Maslow believed that these needs play a significant role in motivating behavior. Overall, these needs are what convince people to buy products or take action. When an emotional marketing campaign implies a deficiency or deprivation, consumers act to satisfy the need and avoid unpleasant consequences.

Home security companies like ADT and Brinks are notorious for this. They suggest your family is in danger, you’re vulnerable, and you never know who could be lurking on your property. This invokes fear and discomfort in the viewer because it threatens their second tier of needs. To remedy this fear, consumers reach out to the company for more information on their home security systems.

What emotions should your business use to boost your marketing message?

You have a range of emotions to choose from. Think about your business and which emotion would best work for your brand’s identity.

Happiness

Good news travels fast. Positive emotions are more likely to convince people to share. Positivity can increase social engagements too. The pursuit of happiness is never-ending.

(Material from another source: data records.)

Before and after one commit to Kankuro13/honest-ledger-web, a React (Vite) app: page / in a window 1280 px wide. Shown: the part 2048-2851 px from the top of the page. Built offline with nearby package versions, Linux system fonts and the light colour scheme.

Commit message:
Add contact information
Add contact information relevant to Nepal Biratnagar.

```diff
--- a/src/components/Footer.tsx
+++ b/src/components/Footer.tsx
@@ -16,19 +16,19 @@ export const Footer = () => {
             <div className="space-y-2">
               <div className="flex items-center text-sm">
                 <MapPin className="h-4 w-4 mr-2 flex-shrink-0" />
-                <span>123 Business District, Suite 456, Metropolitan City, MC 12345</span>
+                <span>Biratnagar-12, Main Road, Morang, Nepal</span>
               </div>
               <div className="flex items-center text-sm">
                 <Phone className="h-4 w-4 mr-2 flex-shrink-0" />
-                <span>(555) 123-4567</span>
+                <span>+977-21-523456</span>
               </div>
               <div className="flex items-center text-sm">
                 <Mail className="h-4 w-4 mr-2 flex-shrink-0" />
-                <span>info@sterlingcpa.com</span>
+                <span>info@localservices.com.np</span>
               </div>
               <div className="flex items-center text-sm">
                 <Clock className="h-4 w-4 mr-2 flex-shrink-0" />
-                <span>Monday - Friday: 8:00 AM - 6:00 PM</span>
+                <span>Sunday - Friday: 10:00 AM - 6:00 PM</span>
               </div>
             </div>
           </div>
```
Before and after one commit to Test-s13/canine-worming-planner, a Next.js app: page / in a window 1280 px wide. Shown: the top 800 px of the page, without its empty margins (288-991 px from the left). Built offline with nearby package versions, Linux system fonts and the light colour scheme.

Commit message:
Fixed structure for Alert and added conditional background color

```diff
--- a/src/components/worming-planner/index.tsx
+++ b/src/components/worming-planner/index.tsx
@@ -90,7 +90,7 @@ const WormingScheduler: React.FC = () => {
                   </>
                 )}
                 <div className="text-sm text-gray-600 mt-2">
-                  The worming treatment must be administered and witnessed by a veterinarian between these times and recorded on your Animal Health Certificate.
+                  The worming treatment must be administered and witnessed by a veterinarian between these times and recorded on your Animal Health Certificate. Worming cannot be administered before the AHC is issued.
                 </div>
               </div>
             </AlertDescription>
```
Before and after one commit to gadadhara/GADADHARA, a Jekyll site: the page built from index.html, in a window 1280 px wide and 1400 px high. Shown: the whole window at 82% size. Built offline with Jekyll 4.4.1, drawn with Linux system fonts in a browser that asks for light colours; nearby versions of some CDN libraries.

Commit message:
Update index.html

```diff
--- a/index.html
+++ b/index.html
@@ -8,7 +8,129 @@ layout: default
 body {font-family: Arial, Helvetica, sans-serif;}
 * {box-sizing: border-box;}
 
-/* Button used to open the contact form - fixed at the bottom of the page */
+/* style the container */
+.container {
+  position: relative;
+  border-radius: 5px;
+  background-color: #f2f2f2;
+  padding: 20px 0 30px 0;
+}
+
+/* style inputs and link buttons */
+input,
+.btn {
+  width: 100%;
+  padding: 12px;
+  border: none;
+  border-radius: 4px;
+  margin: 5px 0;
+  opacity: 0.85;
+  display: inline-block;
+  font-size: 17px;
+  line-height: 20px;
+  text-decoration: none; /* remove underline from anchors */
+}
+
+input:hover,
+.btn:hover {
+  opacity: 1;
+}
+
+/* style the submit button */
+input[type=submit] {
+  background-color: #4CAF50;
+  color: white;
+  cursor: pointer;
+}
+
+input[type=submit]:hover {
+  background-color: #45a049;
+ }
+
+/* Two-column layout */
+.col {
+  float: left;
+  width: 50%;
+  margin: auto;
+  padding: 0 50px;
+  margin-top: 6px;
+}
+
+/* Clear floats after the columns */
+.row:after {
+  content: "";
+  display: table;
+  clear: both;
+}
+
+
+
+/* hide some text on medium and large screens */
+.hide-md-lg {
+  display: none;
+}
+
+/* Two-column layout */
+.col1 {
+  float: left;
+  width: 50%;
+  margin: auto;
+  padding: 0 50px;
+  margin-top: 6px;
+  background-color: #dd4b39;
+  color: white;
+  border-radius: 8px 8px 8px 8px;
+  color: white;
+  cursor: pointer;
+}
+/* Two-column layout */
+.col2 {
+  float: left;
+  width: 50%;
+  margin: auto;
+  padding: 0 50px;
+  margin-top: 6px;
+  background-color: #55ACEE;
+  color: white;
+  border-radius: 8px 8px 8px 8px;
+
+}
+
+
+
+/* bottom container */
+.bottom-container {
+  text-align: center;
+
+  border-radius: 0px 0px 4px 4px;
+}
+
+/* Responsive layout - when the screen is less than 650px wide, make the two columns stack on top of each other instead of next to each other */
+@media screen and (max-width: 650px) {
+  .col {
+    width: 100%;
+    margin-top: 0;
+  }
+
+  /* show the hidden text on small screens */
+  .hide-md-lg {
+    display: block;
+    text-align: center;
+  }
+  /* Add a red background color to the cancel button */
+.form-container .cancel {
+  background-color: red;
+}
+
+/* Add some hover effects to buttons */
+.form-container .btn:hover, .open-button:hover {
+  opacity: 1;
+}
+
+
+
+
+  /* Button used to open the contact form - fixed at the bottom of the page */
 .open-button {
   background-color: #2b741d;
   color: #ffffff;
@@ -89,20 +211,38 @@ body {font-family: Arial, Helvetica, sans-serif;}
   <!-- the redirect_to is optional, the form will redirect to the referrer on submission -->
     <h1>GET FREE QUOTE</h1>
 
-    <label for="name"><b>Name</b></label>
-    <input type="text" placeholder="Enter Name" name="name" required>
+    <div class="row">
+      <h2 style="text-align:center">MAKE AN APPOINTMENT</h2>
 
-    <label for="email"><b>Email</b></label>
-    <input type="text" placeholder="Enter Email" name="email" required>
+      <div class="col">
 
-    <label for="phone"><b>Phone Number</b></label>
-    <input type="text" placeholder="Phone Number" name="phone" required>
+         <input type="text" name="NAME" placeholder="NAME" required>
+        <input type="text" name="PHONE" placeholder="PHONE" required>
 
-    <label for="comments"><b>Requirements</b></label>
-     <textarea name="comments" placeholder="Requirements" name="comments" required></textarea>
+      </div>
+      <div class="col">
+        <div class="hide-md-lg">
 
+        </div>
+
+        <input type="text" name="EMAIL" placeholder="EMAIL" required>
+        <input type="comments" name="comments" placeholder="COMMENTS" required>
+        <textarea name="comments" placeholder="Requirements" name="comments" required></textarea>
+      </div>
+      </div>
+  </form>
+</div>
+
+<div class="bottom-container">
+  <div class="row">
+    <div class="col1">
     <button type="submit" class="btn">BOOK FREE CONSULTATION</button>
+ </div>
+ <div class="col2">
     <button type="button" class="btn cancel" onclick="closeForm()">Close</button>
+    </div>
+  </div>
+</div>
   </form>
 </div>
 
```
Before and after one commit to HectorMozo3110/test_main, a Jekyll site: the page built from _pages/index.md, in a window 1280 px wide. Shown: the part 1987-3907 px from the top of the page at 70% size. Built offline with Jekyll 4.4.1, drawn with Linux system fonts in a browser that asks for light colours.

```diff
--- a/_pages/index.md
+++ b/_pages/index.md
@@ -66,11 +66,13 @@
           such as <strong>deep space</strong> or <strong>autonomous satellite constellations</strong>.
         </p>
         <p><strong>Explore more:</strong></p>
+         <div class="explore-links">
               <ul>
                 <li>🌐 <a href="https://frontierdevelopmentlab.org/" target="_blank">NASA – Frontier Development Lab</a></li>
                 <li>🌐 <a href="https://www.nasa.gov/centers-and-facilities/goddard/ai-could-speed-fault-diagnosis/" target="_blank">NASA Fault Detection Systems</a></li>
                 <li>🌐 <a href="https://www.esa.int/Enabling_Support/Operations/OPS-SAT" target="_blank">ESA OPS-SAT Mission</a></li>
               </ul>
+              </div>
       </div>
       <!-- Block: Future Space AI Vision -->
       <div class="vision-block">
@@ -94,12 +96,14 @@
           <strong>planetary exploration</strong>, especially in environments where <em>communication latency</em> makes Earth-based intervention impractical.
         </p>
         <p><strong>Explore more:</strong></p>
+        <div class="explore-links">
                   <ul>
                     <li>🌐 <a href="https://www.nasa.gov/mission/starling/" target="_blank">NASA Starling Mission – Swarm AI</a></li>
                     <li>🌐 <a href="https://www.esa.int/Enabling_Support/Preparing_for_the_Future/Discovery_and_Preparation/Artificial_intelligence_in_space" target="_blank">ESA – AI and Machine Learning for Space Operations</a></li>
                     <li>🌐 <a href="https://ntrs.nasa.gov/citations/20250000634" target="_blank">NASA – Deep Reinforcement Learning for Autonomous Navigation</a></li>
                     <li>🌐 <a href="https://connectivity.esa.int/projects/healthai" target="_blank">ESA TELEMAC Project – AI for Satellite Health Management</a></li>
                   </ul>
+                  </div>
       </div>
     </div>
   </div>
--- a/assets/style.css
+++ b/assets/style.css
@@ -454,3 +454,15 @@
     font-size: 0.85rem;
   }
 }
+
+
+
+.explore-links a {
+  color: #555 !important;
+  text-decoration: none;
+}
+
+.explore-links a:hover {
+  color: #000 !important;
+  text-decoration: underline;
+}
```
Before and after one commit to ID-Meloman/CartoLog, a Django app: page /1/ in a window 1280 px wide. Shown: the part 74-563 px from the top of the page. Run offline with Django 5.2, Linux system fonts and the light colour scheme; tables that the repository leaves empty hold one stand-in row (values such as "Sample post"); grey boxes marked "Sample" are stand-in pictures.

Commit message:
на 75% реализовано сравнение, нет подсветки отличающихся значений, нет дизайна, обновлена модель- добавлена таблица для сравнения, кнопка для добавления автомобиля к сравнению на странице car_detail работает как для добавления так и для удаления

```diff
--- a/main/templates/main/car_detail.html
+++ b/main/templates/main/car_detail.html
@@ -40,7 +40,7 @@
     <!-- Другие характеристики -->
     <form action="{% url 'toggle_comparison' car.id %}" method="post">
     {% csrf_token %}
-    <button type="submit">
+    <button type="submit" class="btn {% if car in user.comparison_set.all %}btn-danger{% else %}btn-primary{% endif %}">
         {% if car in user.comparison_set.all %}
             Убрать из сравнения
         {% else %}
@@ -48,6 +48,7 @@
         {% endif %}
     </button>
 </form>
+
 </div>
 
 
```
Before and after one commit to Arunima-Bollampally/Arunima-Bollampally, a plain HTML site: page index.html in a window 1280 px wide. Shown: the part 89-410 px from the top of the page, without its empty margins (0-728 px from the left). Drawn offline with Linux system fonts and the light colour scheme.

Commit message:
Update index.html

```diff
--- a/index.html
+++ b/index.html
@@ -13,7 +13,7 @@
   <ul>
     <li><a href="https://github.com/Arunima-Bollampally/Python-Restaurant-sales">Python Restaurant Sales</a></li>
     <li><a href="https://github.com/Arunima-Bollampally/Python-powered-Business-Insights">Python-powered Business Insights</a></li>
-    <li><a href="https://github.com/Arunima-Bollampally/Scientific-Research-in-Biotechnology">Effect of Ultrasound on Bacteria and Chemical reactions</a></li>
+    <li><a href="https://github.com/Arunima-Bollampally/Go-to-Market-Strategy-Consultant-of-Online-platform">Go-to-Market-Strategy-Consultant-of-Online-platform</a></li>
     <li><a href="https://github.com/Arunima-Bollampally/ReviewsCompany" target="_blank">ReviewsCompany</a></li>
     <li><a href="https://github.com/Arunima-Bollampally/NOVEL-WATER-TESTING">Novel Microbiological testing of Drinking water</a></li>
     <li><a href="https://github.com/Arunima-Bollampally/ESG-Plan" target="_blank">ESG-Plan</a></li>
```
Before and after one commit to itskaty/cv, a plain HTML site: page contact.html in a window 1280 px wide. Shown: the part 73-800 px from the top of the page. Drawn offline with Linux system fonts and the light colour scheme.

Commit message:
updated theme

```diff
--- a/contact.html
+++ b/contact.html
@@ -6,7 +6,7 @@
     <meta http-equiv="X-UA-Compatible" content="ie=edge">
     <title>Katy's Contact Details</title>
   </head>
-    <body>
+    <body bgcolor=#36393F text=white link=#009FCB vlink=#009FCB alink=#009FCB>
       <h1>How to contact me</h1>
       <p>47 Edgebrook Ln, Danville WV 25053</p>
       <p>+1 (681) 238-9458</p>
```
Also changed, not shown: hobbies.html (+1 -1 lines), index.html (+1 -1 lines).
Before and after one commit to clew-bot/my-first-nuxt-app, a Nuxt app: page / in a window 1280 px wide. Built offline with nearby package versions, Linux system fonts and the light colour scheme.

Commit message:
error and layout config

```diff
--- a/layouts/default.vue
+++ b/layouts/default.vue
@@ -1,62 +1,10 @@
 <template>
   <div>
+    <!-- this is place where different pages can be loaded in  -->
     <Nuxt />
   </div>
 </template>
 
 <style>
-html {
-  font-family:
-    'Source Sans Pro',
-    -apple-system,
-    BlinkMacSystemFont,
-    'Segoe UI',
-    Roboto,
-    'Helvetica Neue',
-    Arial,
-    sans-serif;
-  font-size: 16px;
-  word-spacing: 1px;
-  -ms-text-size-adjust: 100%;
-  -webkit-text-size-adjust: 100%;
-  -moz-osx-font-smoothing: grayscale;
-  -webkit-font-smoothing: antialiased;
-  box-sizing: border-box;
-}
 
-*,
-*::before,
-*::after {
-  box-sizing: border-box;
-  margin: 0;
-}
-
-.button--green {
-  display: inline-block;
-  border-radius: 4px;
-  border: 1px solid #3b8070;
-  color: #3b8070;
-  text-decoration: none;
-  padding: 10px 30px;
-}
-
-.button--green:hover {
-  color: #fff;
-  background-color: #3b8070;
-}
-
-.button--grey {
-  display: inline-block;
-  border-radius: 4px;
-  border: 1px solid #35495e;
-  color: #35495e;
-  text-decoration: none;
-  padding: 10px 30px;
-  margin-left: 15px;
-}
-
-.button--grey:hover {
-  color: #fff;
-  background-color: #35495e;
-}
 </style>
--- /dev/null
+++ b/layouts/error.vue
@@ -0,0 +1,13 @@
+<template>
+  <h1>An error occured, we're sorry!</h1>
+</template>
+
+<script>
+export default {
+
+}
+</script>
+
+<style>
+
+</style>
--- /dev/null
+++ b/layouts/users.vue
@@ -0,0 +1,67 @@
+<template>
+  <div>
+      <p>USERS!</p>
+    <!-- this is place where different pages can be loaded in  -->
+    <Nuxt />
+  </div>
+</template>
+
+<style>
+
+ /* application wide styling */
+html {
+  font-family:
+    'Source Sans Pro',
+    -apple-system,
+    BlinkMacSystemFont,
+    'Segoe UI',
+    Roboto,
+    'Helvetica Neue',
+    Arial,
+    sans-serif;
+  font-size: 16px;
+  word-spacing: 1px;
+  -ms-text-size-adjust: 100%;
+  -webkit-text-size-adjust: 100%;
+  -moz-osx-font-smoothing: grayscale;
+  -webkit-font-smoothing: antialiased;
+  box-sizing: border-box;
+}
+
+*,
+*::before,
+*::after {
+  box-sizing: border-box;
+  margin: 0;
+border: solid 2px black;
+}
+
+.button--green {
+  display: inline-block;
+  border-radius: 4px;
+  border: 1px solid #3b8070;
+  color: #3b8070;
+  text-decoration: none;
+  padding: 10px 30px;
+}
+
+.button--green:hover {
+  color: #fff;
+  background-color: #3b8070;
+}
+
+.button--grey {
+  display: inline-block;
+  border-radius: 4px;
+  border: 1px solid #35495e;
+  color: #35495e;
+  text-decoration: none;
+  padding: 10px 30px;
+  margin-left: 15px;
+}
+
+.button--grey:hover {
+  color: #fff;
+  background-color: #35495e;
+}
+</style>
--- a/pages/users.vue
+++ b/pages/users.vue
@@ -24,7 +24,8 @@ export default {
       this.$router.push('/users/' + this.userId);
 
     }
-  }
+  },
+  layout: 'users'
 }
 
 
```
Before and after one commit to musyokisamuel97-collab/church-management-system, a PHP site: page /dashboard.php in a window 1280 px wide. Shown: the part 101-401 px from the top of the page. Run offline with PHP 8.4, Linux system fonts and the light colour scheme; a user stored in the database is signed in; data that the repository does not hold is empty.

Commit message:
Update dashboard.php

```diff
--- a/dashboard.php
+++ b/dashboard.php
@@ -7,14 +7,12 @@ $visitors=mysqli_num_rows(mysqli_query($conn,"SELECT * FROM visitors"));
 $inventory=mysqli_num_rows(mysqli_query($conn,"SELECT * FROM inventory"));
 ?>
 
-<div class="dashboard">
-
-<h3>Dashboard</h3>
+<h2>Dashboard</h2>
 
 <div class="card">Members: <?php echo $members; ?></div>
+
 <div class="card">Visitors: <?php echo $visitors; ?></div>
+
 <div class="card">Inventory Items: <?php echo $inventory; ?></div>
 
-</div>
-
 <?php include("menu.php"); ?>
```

We often mistake happiness with the purchase of necessities. Companies tell their customers that their product will make them happy. And all of us believe it.

Typically used for restaurants, retail, car companies.

Sadness

The objective here is to tug at the heartstrings of your audience. When an ad challenges your values, you’re more likely to become emotionally involved. We are intrigued by sadness, and empathy leads to increased giving. Negative words have a 63 percent higher click-through rate than their positive counterparts.

Typically used for charities.

The Shelter Pet Project

Fear

This is one of the strongest human emotions because it’s the most primal. It lies in our survival instinct. Discomfort makes us cling to what’s comfortable. In many cases, fear is caused by a threat to our relationships. For example, life insurance companies take advantage of one of the strongest relationships of all— the bond between parents and children. Fear prompts people to act based on urgency and a desire for self-preservation. Keep in mind that fear usually has a short-term effect.

Typically used for security companies, insurance companies, medical warnings.

Anger

We’re not necessarily talking about rage. Anger has many sub-forms, like guilt or disappointment. Most companies avoid angering their customers, but anger can have a powerful impact used under the right circumstances. For example, political campaigns can get us riled up and take action. When we see social injustice or prejudice, we oppose. Outrage and disgust lead to increased views and actions.

Typically used in political ads or for environmental issues.

Always Run Like a Girl Campaign

As a business owner, you’re focused on numbers. It’s only natural. You’re thinking about conversion rates, revenue, and sales volumes. But numbers are clouding your thoughts. It’s time to rewire your brain. Appeal to your customers’ emotions and prioritize long-term relationships over sales. When your customers feel emotionally connected to your business, the sales will come.